Assignment:
All entries are to be returned verbatim.

Data section:
# # #
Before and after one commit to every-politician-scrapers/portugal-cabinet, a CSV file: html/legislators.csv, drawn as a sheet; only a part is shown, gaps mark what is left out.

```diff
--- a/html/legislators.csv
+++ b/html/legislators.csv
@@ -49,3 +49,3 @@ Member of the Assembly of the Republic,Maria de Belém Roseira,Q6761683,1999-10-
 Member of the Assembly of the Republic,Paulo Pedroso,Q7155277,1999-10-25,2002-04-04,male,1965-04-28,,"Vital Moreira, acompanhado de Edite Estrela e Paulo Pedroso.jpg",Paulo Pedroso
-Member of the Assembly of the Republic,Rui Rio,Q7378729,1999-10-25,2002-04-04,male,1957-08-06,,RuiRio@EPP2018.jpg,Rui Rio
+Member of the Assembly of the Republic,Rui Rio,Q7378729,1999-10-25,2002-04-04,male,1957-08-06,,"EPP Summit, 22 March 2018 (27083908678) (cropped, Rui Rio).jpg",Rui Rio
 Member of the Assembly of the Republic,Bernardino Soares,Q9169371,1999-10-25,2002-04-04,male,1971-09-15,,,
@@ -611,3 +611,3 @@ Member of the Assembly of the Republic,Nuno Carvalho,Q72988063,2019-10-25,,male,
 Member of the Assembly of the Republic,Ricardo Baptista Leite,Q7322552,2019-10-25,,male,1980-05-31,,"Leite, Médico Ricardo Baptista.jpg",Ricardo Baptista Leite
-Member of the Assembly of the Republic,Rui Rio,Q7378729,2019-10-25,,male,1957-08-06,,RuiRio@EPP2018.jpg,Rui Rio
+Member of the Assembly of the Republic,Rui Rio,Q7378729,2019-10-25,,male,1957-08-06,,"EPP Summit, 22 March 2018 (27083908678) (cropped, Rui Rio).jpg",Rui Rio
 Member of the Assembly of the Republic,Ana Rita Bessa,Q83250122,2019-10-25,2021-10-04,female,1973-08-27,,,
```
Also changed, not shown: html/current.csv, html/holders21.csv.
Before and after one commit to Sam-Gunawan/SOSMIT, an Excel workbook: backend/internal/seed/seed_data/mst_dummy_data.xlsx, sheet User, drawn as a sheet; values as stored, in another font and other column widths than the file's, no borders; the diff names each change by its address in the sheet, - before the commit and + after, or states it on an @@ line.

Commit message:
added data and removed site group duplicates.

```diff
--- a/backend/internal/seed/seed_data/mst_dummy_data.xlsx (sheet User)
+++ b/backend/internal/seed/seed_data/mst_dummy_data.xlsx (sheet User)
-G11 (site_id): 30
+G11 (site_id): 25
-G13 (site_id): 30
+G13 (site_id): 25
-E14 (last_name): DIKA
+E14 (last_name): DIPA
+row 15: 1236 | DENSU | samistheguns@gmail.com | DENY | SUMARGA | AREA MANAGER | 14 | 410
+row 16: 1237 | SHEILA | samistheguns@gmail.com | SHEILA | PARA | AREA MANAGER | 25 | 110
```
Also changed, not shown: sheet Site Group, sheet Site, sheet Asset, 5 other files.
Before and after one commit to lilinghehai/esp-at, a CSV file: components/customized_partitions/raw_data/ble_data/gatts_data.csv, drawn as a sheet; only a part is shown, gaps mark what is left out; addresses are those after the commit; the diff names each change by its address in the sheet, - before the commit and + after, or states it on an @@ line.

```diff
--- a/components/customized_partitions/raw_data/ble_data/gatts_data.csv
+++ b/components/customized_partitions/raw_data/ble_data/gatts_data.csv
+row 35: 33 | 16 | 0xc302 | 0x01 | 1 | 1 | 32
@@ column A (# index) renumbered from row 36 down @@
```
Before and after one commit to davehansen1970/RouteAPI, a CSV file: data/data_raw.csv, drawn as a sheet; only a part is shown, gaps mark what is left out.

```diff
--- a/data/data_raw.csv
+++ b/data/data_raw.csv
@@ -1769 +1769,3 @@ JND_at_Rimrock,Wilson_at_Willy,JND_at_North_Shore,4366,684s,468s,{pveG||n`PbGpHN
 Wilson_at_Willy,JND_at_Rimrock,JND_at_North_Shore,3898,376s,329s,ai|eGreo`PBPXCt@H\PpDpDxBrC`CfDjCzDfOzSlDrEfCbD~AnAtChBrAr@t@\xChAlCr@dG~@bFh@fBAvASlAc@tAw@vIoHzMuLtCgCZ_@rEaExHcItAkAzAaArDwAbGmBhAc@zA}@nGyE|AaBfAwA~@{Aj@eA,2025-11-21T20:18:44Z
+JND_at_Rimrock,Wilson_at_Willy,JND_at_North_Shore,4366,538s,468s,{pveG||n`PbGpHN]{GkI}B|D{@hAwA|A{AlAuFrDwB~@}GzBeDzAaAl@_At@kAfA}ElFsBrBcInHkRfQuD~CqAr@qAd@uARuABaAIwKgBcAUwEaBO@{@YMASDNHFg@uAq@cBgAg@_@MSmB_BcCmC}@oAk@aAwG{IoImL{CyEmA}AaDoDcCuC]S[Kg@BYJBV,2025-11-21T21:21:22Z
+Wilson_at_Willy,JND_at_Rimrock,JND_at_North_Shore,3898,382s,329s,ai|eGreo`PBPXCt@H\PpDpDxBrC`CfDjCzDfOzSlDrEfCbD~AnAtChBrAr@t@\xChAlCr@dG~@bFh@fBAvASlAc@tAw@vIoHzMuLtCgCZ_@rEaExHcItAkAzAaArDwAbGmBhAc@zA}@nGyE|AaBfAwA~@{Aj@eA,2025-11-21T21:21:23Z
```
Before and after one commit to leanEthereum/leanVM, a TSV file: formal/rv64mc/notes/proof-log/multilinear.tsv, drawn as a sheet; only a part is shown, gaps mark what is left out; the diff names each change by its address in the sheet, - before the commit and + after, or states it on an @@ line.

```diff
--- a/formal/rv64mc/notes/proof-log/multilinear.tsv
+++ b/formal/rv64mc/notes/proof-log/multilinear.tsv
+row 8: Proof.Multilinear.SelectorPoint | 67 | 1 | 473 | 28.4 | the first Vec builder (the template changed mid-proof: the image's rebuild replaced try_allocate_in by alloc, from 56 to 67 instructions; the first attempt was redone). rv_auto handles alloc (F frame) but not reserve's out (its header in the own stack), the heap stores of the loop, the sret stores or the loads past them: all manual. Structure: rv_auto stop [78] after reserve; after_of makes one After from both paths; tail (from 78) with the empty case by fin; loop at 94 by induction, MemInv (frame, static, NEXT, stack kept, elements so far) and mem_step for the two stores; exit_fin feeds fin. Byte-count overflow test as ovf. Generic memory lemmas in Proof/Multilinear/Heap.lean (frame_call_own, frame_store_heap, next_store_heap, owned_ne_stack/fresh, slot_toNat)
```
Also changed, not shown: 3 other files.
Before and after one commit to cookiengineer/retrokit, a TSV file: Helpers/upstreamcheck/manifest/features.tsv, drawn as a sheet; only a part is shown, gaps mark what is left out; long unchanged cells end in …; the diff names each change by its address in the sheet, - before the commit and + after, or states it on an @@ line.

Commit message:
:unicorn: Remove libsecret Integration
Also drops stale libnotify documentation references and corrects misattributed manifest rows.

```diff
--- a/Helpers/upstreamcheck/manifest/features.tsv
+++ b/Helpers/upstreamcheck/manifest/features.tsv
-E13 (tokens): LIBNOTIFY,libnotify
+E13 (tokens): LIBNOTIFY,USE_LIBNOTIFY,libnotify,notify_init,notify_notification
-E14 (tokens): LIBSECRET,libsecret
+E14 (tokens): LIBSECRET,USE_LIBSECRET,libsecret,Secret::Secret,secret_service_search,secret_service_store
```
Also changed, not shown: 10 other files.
# # #
Response area:
Before and after one commit to every-politician-scrapers/portugal-cabinet, a CSV file: html/legislators.csv, drawn as a sheet; only a part is shown, gaps mark what is left out.

```diff
--- a/html/legislators.csv
+++ b/html/legislators.csv
@@ -49,3 +49,3 @@ Member of the Assembly of the Republic,Maria de Belém Roseira,Q6761683,1999-10-
 Member of the Assembly of the Republic,Paulo Pedroso,Q7155277,1999-10-25,2002-04-04,male,1965-04-28,,"Vital Moreira, acompanhado de Edite Estrela e Paulo Pedroso.jpg",Paulo Pedroso
-Member of the Assembly of the Republic,Rui Rio,Q7378729,1999-10-25,2002-04-04,male,1957-08-06,,RuiRio@EPP2018.jpg,Rui Rio
+Member of the Assembly of the Republic,Rui Rio,Q7378729,1999-10-25,2002-04-04,male,1957-08-06,,"EPP Summit, 22 March 2018 (27083908678) (cropped, Rui Rio).jpg",Rui Rio
 Member of the Assembly of the Republic,Bernardino Soares,Q9169371,1999-10-25,2002-04-04,male,1971-09-15,,,
@@ -611,3 +611,3 @@ Member of the Assembly of the Republic,Nuno Carvalho,Q72988063,2019-10-25,,male,
 Member of the Assembly of the Republic,Ricardo Baptista Leite,Q7322552,2019-10-25,,male,1980-05-31,,"Leite, Médico Ricardo Baptista.jpg",Ricardo Baptista Leite
-Member of the Assembly of the Republic,Rui Rio,Q7378729,2019-10-25,,male,1957-08-06,,RuiRio@EPP2018.jpg,Rui Rio
+Member of the Assembly of the Republic,Rui Rio,Q7378729,2019-10-25,,male,1957-08-06,,"EPP Summit, 22 March 2018 (27083908678) (cropped, Rui Rio).jpg",Rui Rio
 Member of the Assembly of the Republic,Ana Rita Bessa,Q83250122,2019-10-25,2021-10-04,female,1973-08-27,,,
```
Also changed, not shown: html/current.csv, html/holders21.csv.
Before and after one commit to Sam-Gunawan/SOSMIT, an Excel workbook: backend/internal/seed/seed_data/mst_dummy_data.xlsx, sheet User, drawn as a sheet; values as stored, in another font and other column widths than the file's, no borders; the diff names each change by its address in the sheet, - before the commit and + after, or states it on an @@ line.

Commit message:
added data and removed site group duplicates.

```diff
--- a/backend/internal/seed/seed_data/mst_dummy_data.xlsx (sheet User)
+++ b/backend/internal/seed/seed_data/mst_dummy_data.xlsx (sheet User)
-G11 (site_id): 30
+G11 (site_id): 25
-G13 (site_id): 30
+G13 (site_id): 25
-E14 (last_name): DIKA
+E14 (last_name): DIPA
+row 15: 1236 | DENSU | samistheguns@gmail.com | DENY | SUMARGA | AREA MANAGER | 14 | 410
+row 16: 1237 | SHEILA | samistheguns@gmail.com | SHEILA | PARA | AREA MANAGER | 25 | 110
```
Also changed, not shown: sheet Site Group, sheet Site, sheet Asset, 5 other files.
Before and after one commit to lilinghehai/esp-at, a CSV file: components/customized_partitions/raw_data/ble_data/gatts_data.csv, drawn as a sheet; only a part is shown, gaps mark what is left out; addresses are those after the commit; the diff names each change by its address in the sheet, - before the commit and + after, or states it on an @@ line.

```diff
--- a/components/customized_partitions/raw_data/ble_data/gatts_data.csv
+++ b/components/customized_partitions/raw_data/ble_data/gatts_data.csv
+row 35: 33 | 16 | 0xc302 | 0x01 | 1 | 1 | 32
@@ column A (# index) renumbered from row 36 down @@
```
Before and after one commit to davehansen1970/RouteAPI, a CSV file: data/data_raw.csv, drawn as a sheet; only a part is shown, gaps mark what is left out.

```diff
--- a/data/data_raw.csv
+++ b/data/data_raw.csv
@@ -1769 +1769,3 @@ JND_at_Rimrock,Wilson_at_Willy,JND_at_North_Shore,4366,684s,468s,{pveG||n`PbGpHN
 Wilson_at_Willy,JND_at_Rimrock,JND_at_North_Shore,3898,376s,329s,ai|eGreo`PBPXCt@H\PpDpDxBrC`CfDjCzDfOzSlDrEfCbD~AnAtChBrAr@t@\xChAlCr@dG~@bFh@fBAvASlAc@tAw@vIoHzMuLtCgCZ_@rEaExHcItAkAzAaArDwAbGmBhAc@zA}@nGyE|AaBfAwA~@{Aj@eA,2025-11-21T20:18:44Z
+JND_at_Rimrock,Wilson_at_Willy,JND_at_North_Shore,4366,538s,468s,{pveG||n`PbGpHN]{GkI}B|D{@hAwA|A{AlAuFrDwB~@}GzBeDzAaAl@_At@kAfA}ElFsBrBcInHkRfQuD~CqAr@qAd@uARuABaAIwKgBcAUwEaBO@{@YMASDNHFg@uAq@cBgAg@_@MSmB_BcCmC}@oAk@aAwG{IoImL{CyEmA}AaDoDcCuC]S[Kg@BYJBV,2025-11-21T21:21:22Z
+Wilson_at_Willy,JND_at_Rimrock,JND_at_North_Shore,3898,382s,329s,ai|eGreo`PBPXCt@H\PpDpDxBrC`CfDjCzDfOzSlDrEfCbD~AnAtChBrAr@t@\xChAlCr@dG~@bFh@fBAvASlAc@tAw@vIoHzMuLtCgCZ_@rEaExHcItAkAzAaArDwAbGmBhAc@zA}@nGyE|AaBfAwA~@{Aj@eA,2025-11-21T21:21:23Z
```
Before and after one commit to leanEthereum/leanVM, a TSV file: formal/rv64mc/notes/proof-log/multilinear.tsv, drawn as a sheet; only a part is shown, gaps mark what is left out; the diff names each change by its address in the sheet, - before the commit and + after, or states it on an @@ line.

```diff
--- a/formal/rv64mc/notes/proof-log/multilinear.tsv
+++ b/formal/rv64mc/notes/proof-log/multilinear.tsv
+row 8: Proof.Multilinear.SelectorPoint | 67 | 1 | 473 | 28.4 | the first Vec builder (the template changed mid-proof: the image's rebuild replaced try_allocate_in by alloc, from 56 to 67 instructions; the first attempt was redone). rv_auto handles alloc (F frame) but not reserve's out (its header in the own stack), the heap stores of the loop, the sret stores or the loads past them: all manual. Structure: rv_auto stop [78] after reserve; after_of makes one After from both paths; tail (from 78) with the empty case by fin; loop at 94 by induction, MemInv (frame, static, NEXT, stack kept, elements so far) and mem_step for the two stores; exit_fin feeds fin. Byte-count overflow test as ovf. Generic memory lemmas in Proof/Multilinear/Heap.lean (frame_call_own, frame_store_heap, next_store_heap, owned_ne_stack/fresh, slot_toNat)
```
Also changed, not shown: 3 other files.
Before and after one commit to cookiengineer/retrokit, a TSV file: Helpers/upstreamcheck/manifest/features.tsv, drawn as a sheet; only a part is shown, gaps mark what is left out; long unchanged cells end in …; the diff names each change by its address in the sheet, - before the commit and + after, or states it on an @@ line.

Commit message:
:unicorn: Remove libsecret Integration
Also drops stale libnotify documentation references and corrects misattributed manifest rows.

```diff
--- a/Helpers/upstreamcheck/manifest/features.tsv
+++ b/Helpers/upstreamcheck/manifest/features.tsv
-E13 (tokens): LIBNOTIFY,libnotify
+E13 (tokens): LIBNOTIFY,USE_LIBNOTIFY,libnotify,notify_init,notify_notification
-E14 (tokens): LIBSECRET,libsecret
+E14 (tokens): LIBSECRET,USE_LIBSECRET,libsecret,Secret::Secret,secret_service_search,secret_service_store
```
Also changed, not shown: 10 other files.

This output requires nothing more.